Mark-up pricing/cost-based pricing theory describes the way in which many businesses set prices on total average unit costs plus a profit mark-up.
Total costs include wages, raw materials and other capital goods costs.
Bloch, Dockery and Sapsford (2004) examine some econometric, quantitative evidence on US prices in the 20th century from 1900 to 2001 (Bloch, Dockery and Sapsford 2004: 530).
Primary commodity prices set on international markets are one important source of inflation in a world where many prices are total average unit costs.
Bloch, Dockery and Sapsford (2004: 543) find that finished goods inflation is very well correlated with wage and primary commodity inflation. Demand-pull inflation is an overrated source of inflation in the real world.
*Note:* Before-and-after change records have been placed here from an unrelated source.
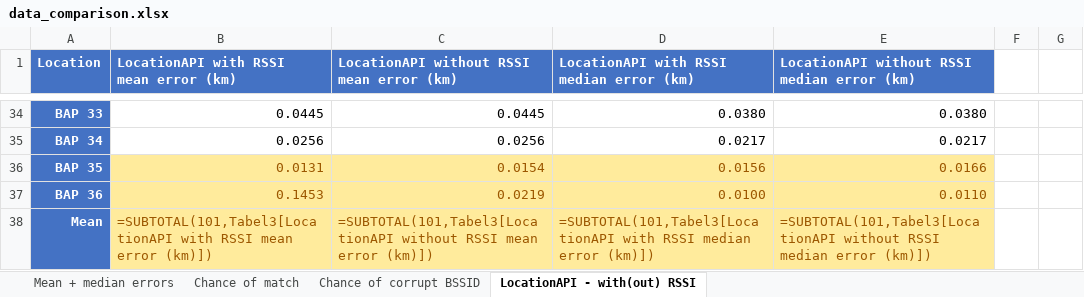
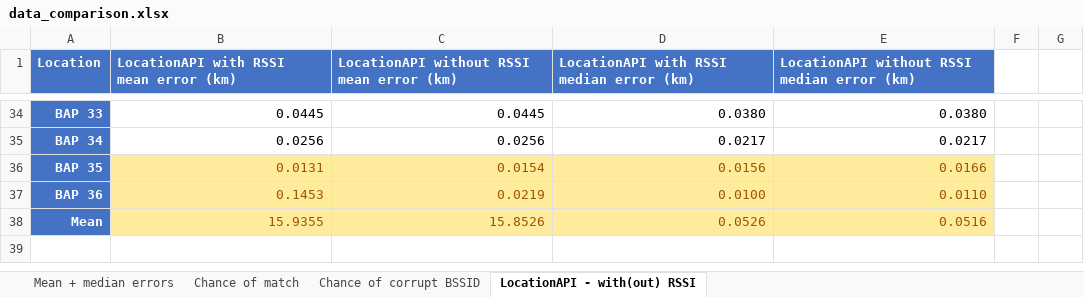
Before and after one commit to thomasjanssenR8/Localization, an Excel workbook: data/data_comparison.xlsx, sheet LocationAPI - with(out) RSSI, drawn as a sheet; only a part is shown, gaps mark what is left out; values as stored, in another font and other column widths than the file's, no borders; formulas without a stored value are shown as written; conditional formats and table styles not drawn; the diff names each change by its address in the sheet, - before the commit and + after, or states it on an @@ line.

Commit message:
Calculate chance of combination above 500 meters for WiGLE and above 150 meters for LocationAPI

```diff
--- a/data/data_comparison.xlsx (sheet LocationAPI - with(out) RSSI)
+++ b/data/data_comparison.xlsx (sheet LocationAPI - with(out) RSSI)
-B38: =SUBTOTAL(101,Tabel3[LocationAPI with RSSI mean error (km)])
+B38: 15.9355
-C38: =SUBTOTAL(101,Tabel3[LocationAPI without RSSI mean error (km)])
+C38: 15.8526
-D38: =SUBTOTAL(101,Tabel3[LocationAPI with RSSI median error (km)])
+D38: 0.0526
-E38: =SUBTOTAL(101,Tabel3[LocationAPI without RSSI median error (km)])
+E38: 0.0516
```
Also changed, not shown: sheet Chance of corrupt BSSID, sheet Chance of match, sheet Mean + median errors, data/data_locationAPI_without_RSSI.xlsx, data/data_wigle.xlsx, 1 other file.
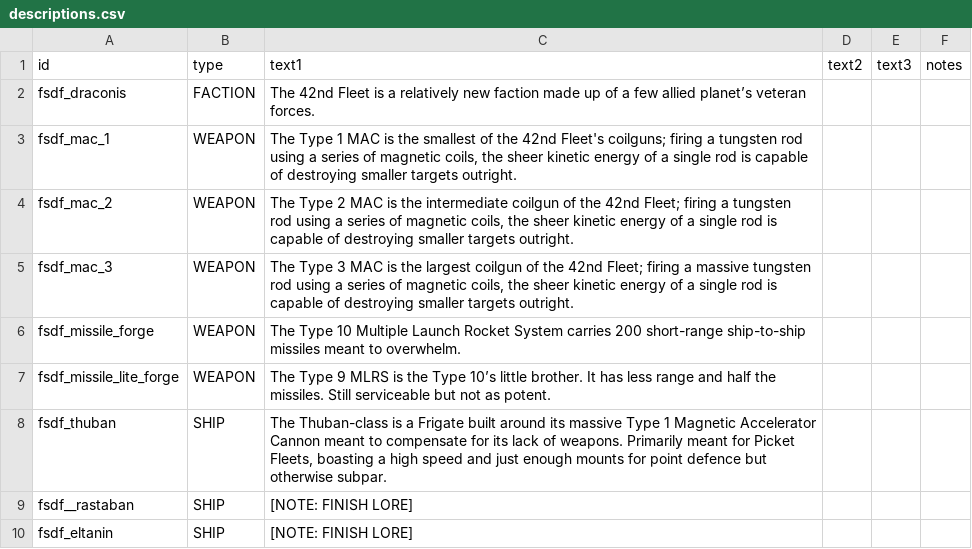
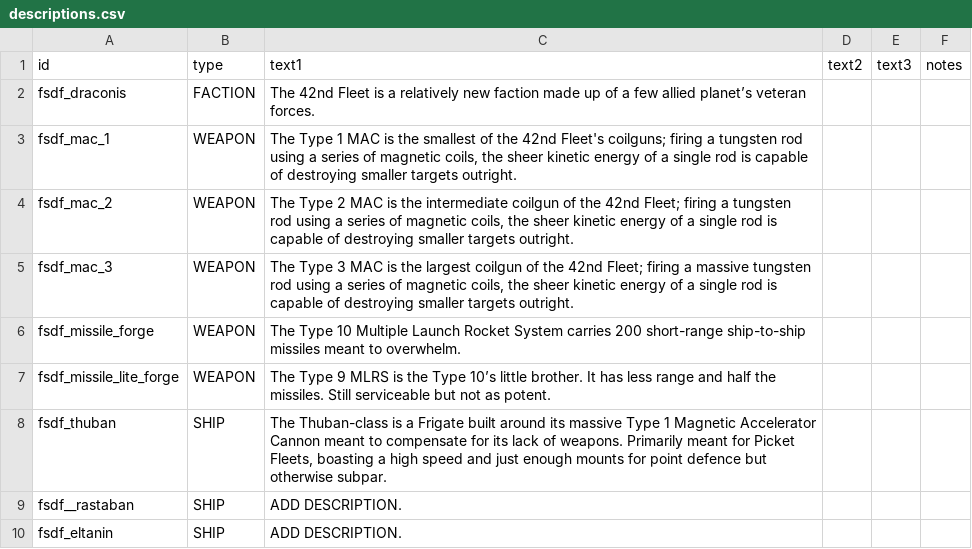
Before and after one commit to Levianeer/Draconis-Fleet, a CSV file: data/strings/descriptions.csv, drawn as a sheet.

```diff
--- a/data/strings/descriptions.csv
+++ b/data/strings/descriptions.csv
@@ -8,3 +8,3 @@ fsdf_missile_lite_forge,WEAPON,The Type 9 MLRS is the Type 10’s little brother
 fsdf_thuban,SHIP,"The Thuban-class is a Frigate built around its massive Type 1 Magnetic Accelerator Cannon meant to compensate for its lack of weapons. Primarily meant for Picket Fleets, boasting a high speed and just enough mounts for point defence but otherwise subpar.",,,
-fsdf__rastaban,SHIP,[NOTE: FINISH LORE],,,
-fsdf_eltanin,SHIP,[NOTE: FINISH LORE],,,
+fsdf__rastaban,SHIP,ADD DESCRIPTION.,,,
+fsdf_eltanin,SHIP,ADD DESCRIPTION.,,,
```
Also changed, not shown: data/hullmods/hull_mods.csv, data/hulls/ship_data.csv, 23 other files.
Bloch, Harry, Dockery, A. Michael and David Sapsford. 2004. “Commodity Prices, Wages, and U.S. Inflation in the Twentieth Century,” Journal of Post Keynesian Economics 26.3: 523–545.